Over the past fortnight we have, like all newspapers, reported on the welcome return of some year groups to school.
Many teachers have done an outstanding job of trying to minimise the damage the lockdown has caused to pupils’ education.
But even the best have been fighting a losing battle — online schooling can only ever be a poor second to physical schooling. And that is without even considering the importance to childrens’ development of the socialising aspect of schools.
Some children have not been so fortunate and have received next to no education in recent months. This divide is no less true for Jewish schools as it is for others.
There is, as a consequence, a looming national educational crisis. Divides which were already there are increasing and new ones are emerging. The gradual reopening of schools is welcome but it is piecemeal and nothing like sufficient to deal with the legacy this crisis will leave.
Instead of simply accepting it as yet another consequence of the pandemic, we need to treat it like a national emergency, in much the same way as the threat to the NHS was treated at the start of the coronavirus crisis.
Children are three weeks away from the start of months of uninterrupted summer holiday.
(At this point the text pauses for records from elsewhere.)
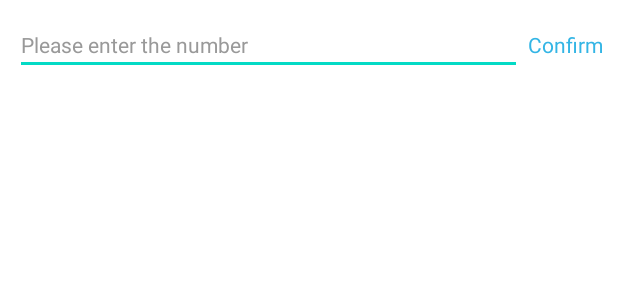
After one commit to plain-dev/InputNumber, an Android app: the layout dialog_input_number_edit.xml on its own in the app's theme, with its tools: preview values and no code run, on a phone screen of 412 x 824 dp. The commit adds this screen. Shown: the top 300 px of the screen. Run offline under Robolectric (Android 15) with nearby library versions, the phone set to English and light mode, and no system bars.

Commit message:
:hammer_and_wrench: Add input dialog
- Automatically show soft keyboard
- Close the dialog box while closing the soft keyboard
- Add several extension methods used

```diff
--- a/app/src/main/java/com/android/inputnumber/MainActivity.kt
+++ b/app/src/main/java/com/android/inputnumber/MainActivity.kt
@@ -66,6 +66,7 @@ class MainActivity : AppCompatActivity() {
      */
     private fun initInputNumberView(inputNumberView: InputNumberView) {
         with(inputNumberView) {
+            isEdit = true
             number = 0
             minimum = 0
             maximum = 99
--- /dev/null
+++ b/lib/src/main/res/layout/dialog_input_number_edit.xml
@@ -0,0 +1,50 @@
+<?xml version="1.0" encoding="utf-8"?>
+<LinearLayout xmlns:android="http://schemas.android.com/apk/res/android"
+    xmlns:tools="http://schemas.android.com/tools"
+    android:layout_width="match_parent"
+    android:layout_height="wrap_content"
+    android:background="@color/color_white"
+    android:gravity="center_vertical"
+    android:orientation="vertical">
+
+    <androidx.core.widget.NestedScrollView
+        android:layout_width="match_parent"
+        android:layout_height="wrap_content">
+
+        <LinearLayout
+            android:layout_width="match_parent"
+            android:layout_height="wrap_content"
+            android:layout_marginHorizontal="@dimen/in_dp_10"
+            android:layout_marginVertical="@dimen/in_dp_10"
+            android:gravity="center_vertical"
+            android:orientation="horizontal">
+
+            <EditText
+                android:id="@+id/etCount"
+                android:layout_width="0dp"
+                android:layout_height="wrap_content"
+                android:layout_weight="1"
+                android:hint="@string/input_hint"
+                android:imeOptions="actionDone"
+                android:inputType="number"
+                android:maxLength="8"
+                android:textColor="@color/color_3"
+                android:textColorHint="@color/color_9"
+                android:textSize="@dimen/in_dp_14"
+                tools:ignore="Autofill,HardcodedText,SpUsage" />
+
+            <TextView
+                android:id="@+id/btnConfirm"
+                android:layout_width="wrap_content"
+                android:layout_height="wrap_content"
+                android:layout_marginStart="@dimen/in_dp_4"
+                android:text="@string/input_confirm"
+                android:textColor="@android:color/holo_blue_light"
+                android:textSize="@dimen/in_dp_14"
+                tools:ignore="SpUsage" />
+
+        </LinearLayout>
+
+    </androidx.core.widget.NestedScrollView>
+
+</LinearLayout>
--- a/lib/src/main/res/values/dimens.xml
+++ b/lib/src/main/res/values/dimens.xml
@@ -5,6 +5,7 @@
     <dimen name="in_dp_4">4dp</dimen>
     <dimen name="in_dp_10">10dp</dimen>
     <dimen name="in_dp_12">12dp</dimen>
+    <dimen name="in_dp_14">14dp</dimen>
     <dimen name="in_dp_16">16dp</dimen>
     <dimen name="in_dp_26">26dp</dimen>
     <dimen name="in_dp_50">50dp</dimen>
--- a/lib/src/main/res/values/strings.xml
+++ b/lib/src/main/res/values/strings.xml
@@ -3,4 +3,6 @@
     <string name="symbol_plus">+</string>
     <string name="symbol_reduce">-</string>
     <string name="default_number">1</string>
+    <string name="input_hint">Please enter the number</string>
+    <string name="input_confirm">Confirm</string>
 </resources>
```
Also changed, not shown: lib/src/main/java/com/android/inputnumber/lib/dialog/InputNumberEditDialog.kt (+89 -0 lines), lib/src/main/java/com/android/inputnumber/lib/ex/IMEx.kt (added, +41 -0 lines), lib/src/main/java/com/android/inputnumber/lib/ex/UIThreadEx.kt (added, +49 -0 lines).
After months of lockdown, that is simply ridiculous. We need a nationwide system of summer classes.
These need not be in the same buildings, or with the same roster, as existing schools. The Nightingale hospitals showed what can be done when imagination, coupled with determination, is enabled by government.
It is no use saying it can’t be done. It can and it must. And if the government refuses to act, our community should do so on its own. We have the people, we have the children, we have— if we use our imagination — the buildings. What we need now is the willpower.